Optus acquires Amaysim, unveils fully-digital Gomo
Amaysim, Australia’s largest Mobile Virtual Network Operator (MVNO), now belongs to Optus. The major telco purchased Amaysim for $250 million.
We previously reported on Optus’ interest in purchasing Amaysim, and this latest move makes that a reality.
But Optus didn’t stop there – the major telco also announced the launch of Gomo, its digital mobile phone company serving Australians who want simplified plans.
With these moves, it is clear that Optus is making a move into the MVNO market. However, because the smaller telcos (Amaysim and Gomo) will be under Optus’ control, they will not necessarily be classified as MVNOs.
Optus is not alone in its quest for the MVNO market. Telstra owns Belong, another prominent small phone company in the MVNO space. Vodafone also unveiled a smaller fully-digital mobile phone company of there own, Felix Mobile.
In this article, we’ll take a deeper look at how these moves will affect the MVNO market and the telco market at large, and how these moves might land you cheaper SIM only plans.
The sale of Amaysim, the largest MVNO in Australia, means the MVNO market will shrink
The coronavirus pandemic led to Australians becoming less optimistic about the economy improving in the next 12. As a result, Australians planned to spend less, which turned out to be a boon for MVNOs.
MVNOs are smaller phone companies that purchase the larger telcos’ networks in wholesale, and resell it to Australians. Their plans are typically simple and straightforward, and more importantly, cheaper than the larger telcos.
This makes MVNOs a solid option for Australians who are concerned with the economiv downtrend, and who lack optimism for its improvement as a result of COVID-19 economic impacts.
According to the latest ACCC Internet Activity Report, MVNO subscriptions have grown in Fiscal Year 2020 – 12 percent increase for prepaid and 15 percent for postpaid subscriptions. This growth directly correlates with COVID-19.
But with Optus taking over Amaysim, the MVNO can’t really be classified as an independent MVNO anymore. And because Amaysim made up the largest share in the MVNO market, leaving that market could result in MVNO share of the overall telco market shrinking.
In fact, Venture Insights, an Australian telco/media research and consultancy firm, has already predicted that the MVNO share in the telco market will decline by 9 percent, shrinking from 15 percent to just 6 percent by 2023.

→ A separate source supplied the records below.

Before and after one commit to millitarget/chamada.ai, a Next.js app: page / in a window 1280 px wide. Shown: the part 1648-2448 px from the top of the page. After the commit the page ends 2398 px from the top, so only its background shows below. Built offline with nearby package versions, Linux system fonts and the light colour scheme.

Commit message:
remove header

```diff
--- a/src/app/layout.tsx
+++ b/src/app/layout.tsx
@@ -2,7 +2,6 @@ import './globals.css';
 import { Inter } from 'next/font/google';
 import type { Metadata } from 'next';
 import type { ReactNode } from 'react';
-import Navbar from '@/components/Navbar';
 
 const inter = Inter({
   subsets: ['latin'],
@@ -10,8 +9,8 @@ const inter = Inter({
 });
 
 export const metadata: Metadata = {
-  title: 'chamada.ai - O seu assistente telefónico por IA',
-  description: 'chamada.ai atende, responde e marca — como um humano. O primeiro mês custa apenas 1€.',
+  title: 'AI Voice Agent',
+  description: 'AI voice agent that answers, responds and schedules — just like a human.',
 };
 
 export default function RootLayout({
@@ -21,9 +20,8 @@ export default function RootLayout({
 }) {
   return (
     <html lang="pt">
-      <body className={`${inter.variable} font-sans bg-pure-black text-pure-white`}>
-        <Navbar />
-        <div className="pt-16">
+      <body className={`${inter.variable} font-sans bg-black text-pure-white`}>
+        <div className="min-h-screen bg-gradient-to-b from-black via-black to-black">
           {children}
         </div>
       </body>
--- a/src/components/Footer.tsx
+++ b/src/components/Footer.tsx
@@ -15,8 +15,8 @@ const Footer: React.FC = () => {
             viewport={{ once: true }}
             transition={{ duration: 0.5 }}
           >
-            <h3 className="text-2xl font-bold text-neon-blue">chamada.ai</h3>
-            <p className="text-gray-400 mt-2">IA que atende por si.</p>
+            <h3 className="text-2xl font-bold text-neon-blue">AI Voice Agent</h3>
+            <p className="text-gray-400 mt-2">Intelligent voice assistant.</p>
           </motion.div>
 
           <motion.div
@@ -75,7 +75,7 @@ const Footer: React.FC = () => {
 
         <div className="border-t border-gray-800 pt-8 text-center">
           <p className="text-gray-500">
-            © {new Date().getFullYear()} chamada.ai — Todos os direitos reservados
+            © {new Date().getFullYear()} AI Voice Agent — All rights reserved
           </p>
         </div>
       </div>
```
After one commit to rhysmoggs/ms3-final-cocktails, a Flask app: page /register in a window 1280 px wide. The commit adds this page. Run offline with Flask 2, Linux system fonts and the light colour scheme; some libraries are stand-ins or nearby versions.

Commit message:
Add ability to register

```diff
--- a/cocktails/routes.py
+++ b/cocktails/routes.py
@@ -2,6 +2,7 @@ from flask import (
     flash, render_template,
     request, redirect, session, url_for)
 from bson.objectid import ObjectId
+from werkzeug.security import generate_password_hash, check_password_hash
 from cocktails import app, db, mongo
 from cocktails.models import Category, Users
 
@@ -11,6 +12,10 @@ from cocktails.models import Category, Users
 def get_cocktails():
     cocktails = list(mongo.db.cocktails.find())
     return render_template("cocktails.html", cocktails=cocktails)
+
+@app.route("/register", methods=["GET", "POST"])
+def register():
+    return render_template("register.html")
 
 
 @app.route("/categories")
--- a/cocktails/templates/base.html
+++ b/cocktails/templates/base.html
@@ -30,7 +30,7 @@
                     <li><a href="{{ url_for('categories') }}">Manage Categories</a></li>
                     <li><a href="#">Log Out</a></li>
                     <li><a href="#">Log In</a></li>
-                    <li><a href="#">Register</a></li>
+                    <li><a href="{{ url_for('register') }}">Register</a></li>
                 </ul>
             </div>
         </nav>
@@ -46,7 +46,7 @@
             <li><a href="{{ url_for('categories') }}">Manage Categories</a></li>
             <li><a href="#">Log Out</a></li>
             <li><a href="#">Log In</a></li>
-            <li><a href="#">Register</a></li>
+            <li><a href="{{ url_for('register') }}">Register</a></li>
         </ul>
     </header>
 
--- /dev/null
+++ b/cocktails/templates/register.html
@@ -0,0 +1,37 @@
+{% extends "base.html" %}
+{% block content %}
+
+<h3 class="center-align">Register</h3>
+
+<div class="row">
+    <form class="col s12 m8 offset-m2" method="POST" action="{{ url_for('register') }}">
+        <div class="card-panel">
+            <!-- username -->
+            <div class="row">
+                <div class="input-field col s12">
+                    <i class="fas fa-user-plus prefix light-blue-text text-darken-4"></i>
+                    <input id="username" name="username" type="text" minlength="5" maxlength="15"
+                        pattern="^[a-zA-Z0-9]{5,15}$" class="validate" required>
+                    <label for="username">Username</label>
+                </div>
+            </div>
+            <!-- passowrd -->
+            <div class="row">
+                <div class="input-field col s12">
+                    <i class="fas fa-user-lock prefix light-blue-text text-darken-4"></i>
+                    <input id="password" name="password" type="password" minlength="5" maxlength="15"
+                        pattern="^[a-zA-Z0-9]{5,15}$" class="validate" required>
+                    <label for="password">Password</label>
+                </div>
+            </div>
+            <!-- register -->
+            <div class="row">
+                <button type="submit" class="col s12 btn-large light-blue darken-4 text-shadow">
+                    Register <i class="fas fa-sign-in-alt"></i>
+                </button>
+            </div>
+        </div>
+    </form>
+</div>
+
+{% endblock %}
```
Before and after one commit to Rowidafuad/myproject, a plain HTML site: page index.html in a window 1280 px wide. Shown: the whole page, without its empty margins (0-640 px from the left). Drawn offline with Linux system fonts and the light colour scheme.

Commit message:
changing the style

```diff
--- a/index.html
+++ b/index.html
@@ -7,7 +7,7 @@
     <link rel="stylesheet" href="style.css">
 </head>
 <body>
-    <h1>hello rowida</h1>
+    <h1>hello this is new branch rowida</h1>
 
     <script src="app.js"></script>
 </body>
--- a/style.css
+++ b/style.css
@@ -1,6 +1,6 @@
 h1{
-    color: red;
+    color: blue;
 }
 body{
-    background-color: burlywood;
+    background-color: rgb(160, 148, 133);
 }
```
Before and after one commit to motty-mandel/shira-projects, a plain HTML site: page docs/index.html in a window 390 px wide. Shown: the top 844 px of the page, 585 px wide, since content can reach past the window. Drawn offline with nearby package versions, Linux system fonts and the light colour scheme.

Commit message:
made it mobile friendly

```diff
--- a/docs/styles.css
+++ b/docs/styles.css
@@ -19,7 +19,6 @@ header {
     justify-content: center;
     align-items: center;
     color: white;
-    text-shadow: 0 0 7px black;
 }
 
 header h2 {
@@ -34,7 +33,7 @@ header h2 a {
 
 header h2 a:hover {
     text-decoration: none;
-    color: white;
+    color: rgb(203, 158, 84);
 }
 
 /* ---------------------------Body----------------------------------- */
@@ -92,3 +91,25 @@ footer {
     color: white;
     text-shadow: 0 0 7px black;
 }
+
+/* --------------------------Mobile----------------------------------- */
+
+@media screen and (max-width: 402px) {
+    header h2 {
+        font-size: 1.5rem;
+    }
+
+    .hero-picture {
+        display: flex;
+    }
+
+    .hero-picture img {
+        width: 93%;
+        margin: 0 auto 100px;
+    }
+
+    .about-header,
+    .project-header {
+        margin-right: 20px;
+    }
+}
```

Why are major telcos stepping into the MVNO market?
The MVNO market had shown consistent growth since 2014. In fact, MVNOs had become a real threat by cutting into major telcos’ shares, even taking over 29.4 percent of the telco market in 2018.
MVNO sector consistently captured shares of the telco market. src
The MVNO lure of simple and cheap plans actually led to major telcos like Telstra and Optus revamping their mobile plan lineup, simplifying plans and getting rid of lock-in contracts.
With such competition, it was inevitable for major telcos to begin looking into the MVNO market as a viable source.
And looking at how successful Belong has been for Telstra, one would expect the other major telcos to follow suit. Of the 240,000 new postpaid mobile customers Telstra added this year, 154,000 (64 percent) of them were Belong customers. Even more significant, all 80,000 of Telstra’s new broadband customers were actually Belong customers. These Belong subscription increases actually came while Telstra itself reported financial losses.
Final words – Optus’ Gomo and Vodafone’s Felix Mobile
Now Optus has joined in with Gomo, their own fully digital mobile phone company. Adding to the Amaysim acquisition, this shows a clear trend of telcos stepping into the MVNO market, and the ACCC has chosen not to interfere.
The lure of digital-only phone services is even more for major telcos. These services are cost-saving, eliminating the need for retail stores and call centers, putting the entire company on an app in the customers mobile device.
And like Telstra’s Belong and Vodafone’s Felix Mobile, Optus aims for straightforward, cheap phone plans with Gomo. This may be the new norm in Australia – a new MVNO market swallowed by the major telcos.